Updated: Feb 19, 2019

Retta Karpinski

Everyone feels stressed. Right now, you could be skimming and scanning, trying to get the gist so you can move on to bigger, better, more productive things in your increasingly hectic life. Homework piles up, responsibilities loom, and activities materialize incessantly on your schedule. Then guilt weasels its way in because--even with all these responsibilities and activities--you’re not doing everything you want to. “It’s an endless cycle that makes you really want to die,” says Shanon Lee, class of 2019.

High school--and junior year especially--is a rollercoaster of headaches, hand cramps, and expectations, but also of youthful invincibility and euphoric independence just beyond the clutches of parental supervision. It’s no wonder that this dichotomy of highs and lows spawns a nervous cycle of what-if-I’m-not-good-enough and oh-god-what-am-I-doing and sad-whimpering-in-public-spaces-because-who-cares-at-this-point. Society whispers to us that if we just push a little harder, seem a little smarter, stress a little more, the tides will turn in our favor and we will finally be successful.

So you breathe and tell yourself that you can do it, but everything seems like too much and you end up sitting there, on your phone, watching Netflix, scrolling through Instagram, Googling your own name, endlessly clicking on Youtube videos (e.g. obscure vine compilations on your Recommended) because it’s easy and comfortable. Or maybe, instead, you stress and stress and stress until your stressor is sore (i.e. until you’re coughing up a fit all over your Bio exam) and you’re completely burnt out.

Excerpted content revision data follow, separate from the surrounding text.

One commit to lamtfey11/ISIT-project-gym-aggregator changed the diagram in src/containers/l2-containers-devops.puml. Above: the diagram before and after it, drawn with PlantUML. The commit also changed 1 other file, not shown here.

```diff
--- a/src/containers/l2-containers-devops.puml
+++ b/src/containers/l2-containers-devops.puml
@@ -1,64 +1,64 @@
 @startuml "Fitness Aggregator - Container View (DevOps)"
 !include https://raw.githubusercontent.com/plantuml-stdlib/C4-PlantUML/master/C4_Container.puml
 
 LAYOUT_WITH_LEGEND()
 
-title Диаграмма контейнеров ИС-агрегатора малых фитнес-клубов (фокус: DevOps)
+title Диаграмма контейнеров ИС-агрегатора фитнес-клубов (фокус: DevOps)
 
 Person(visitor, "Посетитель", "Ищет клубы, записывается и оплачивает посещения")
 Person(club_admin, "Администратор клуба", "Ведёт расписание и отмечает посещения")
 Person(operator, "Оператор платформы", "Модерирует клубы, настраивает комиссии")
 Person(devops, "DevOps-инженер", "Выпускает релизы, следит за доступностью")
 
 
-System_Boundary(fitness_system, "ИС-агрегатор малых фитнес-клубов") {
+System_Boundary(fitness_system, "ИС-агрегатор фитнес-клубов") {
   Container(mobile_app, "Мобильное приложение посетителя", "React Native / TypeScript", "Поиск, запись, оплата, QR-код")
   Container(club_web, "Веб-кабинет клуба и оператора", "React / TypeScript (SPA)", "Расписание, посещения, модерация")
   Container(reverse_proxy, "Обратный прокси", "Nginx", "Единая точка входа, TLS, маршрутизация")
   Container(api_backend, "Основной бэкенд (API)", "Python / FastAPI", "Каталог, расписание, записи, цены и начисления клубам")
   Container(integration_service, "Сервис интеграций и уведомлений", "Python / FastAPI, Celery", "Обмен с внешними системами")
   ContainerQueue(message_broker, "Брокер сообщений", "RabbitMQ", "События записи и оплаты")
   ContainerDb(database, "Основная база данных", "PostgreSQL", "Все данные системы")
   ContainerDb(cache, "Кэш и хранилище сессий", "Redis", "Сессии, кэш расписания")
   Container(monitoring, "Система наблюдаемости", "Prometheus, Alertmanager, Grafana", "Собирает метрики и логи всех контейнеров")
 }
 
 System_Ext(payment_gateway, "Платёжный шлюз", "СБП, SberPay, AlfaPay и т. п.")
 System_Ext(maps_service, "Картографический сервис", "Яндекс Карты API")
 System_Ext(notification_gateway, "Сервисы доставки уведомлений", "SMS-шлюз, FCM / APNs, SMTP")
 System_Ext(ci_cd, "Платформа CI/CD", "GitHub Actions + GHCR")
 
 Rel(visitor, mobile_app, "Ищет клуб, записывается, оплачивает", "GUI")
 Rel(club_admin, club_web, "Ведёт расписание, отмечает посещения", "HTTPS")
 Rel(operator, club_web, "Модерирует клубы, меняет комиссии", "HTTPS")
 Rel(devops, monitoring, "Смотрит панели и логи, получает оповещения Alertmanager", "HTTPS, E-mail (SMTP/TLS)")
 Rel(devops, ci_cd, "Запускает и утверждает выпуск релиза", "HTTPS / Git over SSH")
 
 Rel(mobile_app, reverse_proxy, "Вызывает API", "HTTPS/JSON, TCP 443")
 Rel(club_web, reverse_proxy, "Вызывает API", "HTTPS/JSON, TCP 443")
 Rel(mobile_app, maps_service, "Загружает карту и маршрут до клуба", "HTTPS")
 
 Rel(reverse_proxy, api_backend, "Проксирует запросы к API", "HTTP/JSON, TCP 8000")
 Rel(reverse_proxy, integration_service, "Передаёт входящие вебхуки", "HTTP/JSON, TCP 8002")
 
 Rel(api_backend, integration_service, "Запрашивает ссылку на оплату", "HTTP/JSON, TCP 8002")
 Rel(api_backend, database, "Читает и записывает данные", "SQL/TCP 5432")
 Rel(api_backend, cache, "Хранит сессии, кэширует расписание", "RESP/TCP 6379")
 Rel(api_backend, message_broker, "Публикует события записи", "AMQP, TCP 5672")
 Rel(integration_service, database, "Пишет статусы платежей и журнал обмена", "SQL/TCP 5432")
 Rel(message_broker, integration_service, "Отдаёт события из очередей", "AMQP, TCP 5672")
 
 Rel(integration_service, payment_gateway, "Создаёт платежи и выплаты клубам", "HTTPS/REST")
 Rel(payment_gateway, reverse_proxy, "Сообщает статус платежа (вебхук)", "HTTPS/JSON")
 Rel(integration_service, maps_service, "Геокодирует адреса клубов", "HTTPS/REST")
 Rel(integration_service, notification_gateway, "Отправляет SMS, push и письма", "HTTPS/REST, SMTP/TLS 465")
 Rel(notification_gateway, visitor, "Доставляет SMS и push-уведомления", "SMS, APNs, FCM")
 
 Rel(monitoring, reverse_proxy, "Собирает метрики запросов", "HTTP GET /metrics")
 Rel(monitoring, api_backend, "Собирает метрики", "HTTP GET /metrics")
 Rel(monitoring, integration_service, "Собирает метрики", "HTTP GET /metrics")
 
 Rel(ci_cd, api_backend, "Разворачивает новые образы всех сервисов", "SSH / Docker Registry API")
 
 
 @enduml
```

But there is a solution, a twist, to this messy business of stress. It’s free and accessible to anyone willing to try! Available any time! It goes as follows: the next time you feel stress weighing on you, affecting your sleep and temperament, think to yourself “Wow, this stress will help me perform better.”

Reframe the stress.

Here’s why: Stress didn’t come to existence to make our lives miserable. Evolution-wise, stress activated our sympathetic nervous system, elevated our heart rates and adrenaline, in order to help us survive. Knowing that stress is built into our wiring can help us utilize it. Whether you’re at the starting line of a race, in the front of class, staring at the first question on an exam, or about to go on stage for a speech, your heart rate rises, your pupils dilate, and everything feels heightened. Believe it or not, these autonomic nerves can actually increase your performance. The only thing holding you back is your mindset.

When we perceive an obstacle as a threat (I’m going to fail this test and never get into college and end up like Doug!) our blood flow is reduced and inflammation increases. However, when we perceive something as a challenge (wow, this is hard but I’ve studied and I’ve faked my way through things like this before), we get higher blood flow to the brain. Kelly McGonigal (the top researcher in stress and *ahem* no relation to Maggie Smith) reiterates this in her Ted Talk (which you can watch here). She says that changing your mindset about stress changes your body’s reaction to it.

Researcher Alison Wood Brooks asked a group of adults to perform a speech. She told half the group to say “I am calm” before the speech and the other group to say “I am excited.” A group of judges found that the people who said “I am excited” seemed more persuasive, competent, confident, and persistent.

So we know that we should reframe our stress. But what does that mean?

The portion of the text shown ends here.